Researchers Making Progress to Track Alzheimer's, But Do You Want to Know?
The good news – news sources are reporting the promise of new tests that can track Alzheimer’s disease at the earliest stages. For instance, Reuters News Service reported on several studies that were presented during a recent Alzheimer’s Association meeting in Austria. Findings included:
- Scans that measure brain volume along with a battery of memory tests can accurately identify the progression from mild cognitive impairment (MCI) to early Alzheimer’s disease in 95 percent of those tested.
- A brain scan that measures glucose, when combined with low scores on memory tests, is a strong predictor of how the disease Is progressing.
Furthermore, genetic tests are now available that can help predict who has a better chance of getting this disease.

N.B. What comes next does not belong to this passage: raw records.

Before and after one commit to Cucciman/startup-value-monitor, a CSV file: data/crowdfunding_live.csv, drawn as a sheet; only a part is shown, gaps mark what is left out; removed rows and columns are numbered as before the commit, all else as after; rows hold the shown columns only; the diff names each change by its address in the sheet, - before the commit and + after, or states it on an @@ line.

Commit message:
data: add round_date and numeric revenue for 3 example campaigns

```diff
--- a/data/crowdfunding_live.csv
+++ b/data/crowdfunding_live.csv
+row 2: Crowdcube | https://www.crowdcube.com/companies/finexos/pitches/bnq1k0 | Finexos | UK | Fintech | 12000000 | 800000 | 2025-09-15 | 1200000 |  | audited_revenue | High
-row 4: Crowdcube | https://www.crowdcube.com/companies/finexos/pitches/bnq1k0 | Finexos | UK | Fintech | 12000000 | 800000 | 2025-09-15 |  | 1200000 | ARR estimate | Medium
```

Yet, does a person who may have a family history of Alzheimer’s want to know?
New York Times reporter Denise Grady described a study that found that taking a genetic test in order to identify an increased risk of Alzheimer’s doesn’t pose psychological harm. This study followed 162 adults who had a relative suffering from Alzheimer’s disease. All of these adults participated in genetic testing; of those, 51 were not told the results of the testing. All 162 adults completed standardized surveys six weeks after the tests were completed, and then again at the six-month mark and the one-year mark. These surveys were designed to measure anxiety, depression and distress caused by the test results. Researchers found no significant differences between the people who were told of their test results and those 51 adults who did not know the results.

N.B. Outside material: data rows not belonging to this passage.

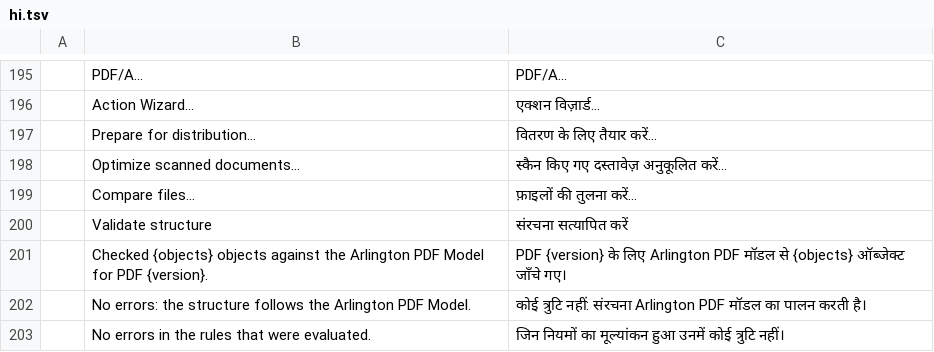
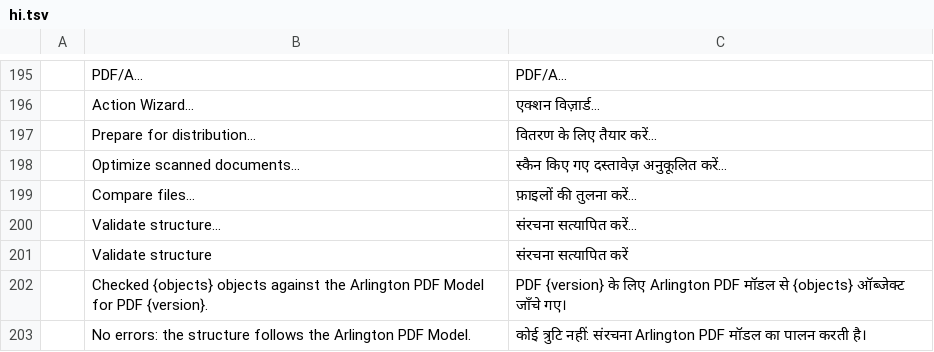
Before and after one commit to guillehr2/pdfcraft, a TSV file: crates/ui-egui/src/i18n/hi.tsv, drawn as a sheet; only a part is shown, gaps mark what is left out; the shorter side is filled out with more unchanged rows.

```diff
--- a/crates/ui-egui/src/i18n/hi.tsv
+++ b/crates/ui-egui/src/i18n/hi.tsv
@@ -199,2 +199,3 @@
 	Compare files…	फ़ाइलों की तुलना करें…
+	Validate structure…	संरचना सत्यापित करें…
 	Validate structure	संरचना सत्यापित करें
```
Also changed, not shown: crates/ui-egui/src/i18n/es.tsv, crates/ui-egui/src/i18n/id.tsv, 6 other files.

“In the study, people who found out they did not have the risky gene were relieved, even though they understood that they were still not in the clear,” Grady wrote. “Those who learned they had the gene were more likely than those who did not, or who did not know, to regard their risk of Alzheimer’s as higher and to express negative feelings about receiving the results. But those feelings did not translate into distress. And those who had the gene were no less likely than the others to say they would have the test all over again, the researchers said.”
I have to be honest -- although this disease is prevalent in my mother’s side of the family, I don’t want to have genetic testing until drugs are discovered that can eliminate the disease. Having been a caregiver for my mother and also helped with my grandmother, I’m afraid that I’d become obsessive about the slightest memory slip if I participated in the testing and found that I had the gene. If I was diagnosed with the disease, then I would want to know more, but currently being symptom free, I choose to embrace not knowing all the details. Instead, I’d rather put my focus on the preventative measures we know about today – diet, exercise, stress reduction, stimulating the brain by trying new things, and maintaining strong relationships with family and friends. By taking this route, I at least can feel that I’m being proactive in caring for my mental and physical health.
However, knowing that these tests are available and that researchers are making progress on identifying the progression of Alzheimer’s in order to find a way to stop this disease eases my mind as well. Hopefully researchers will continue to make substantial progress so that Alzheimer’s will become a footnote in the history books. And hopefully, those breakthroughs will come soon.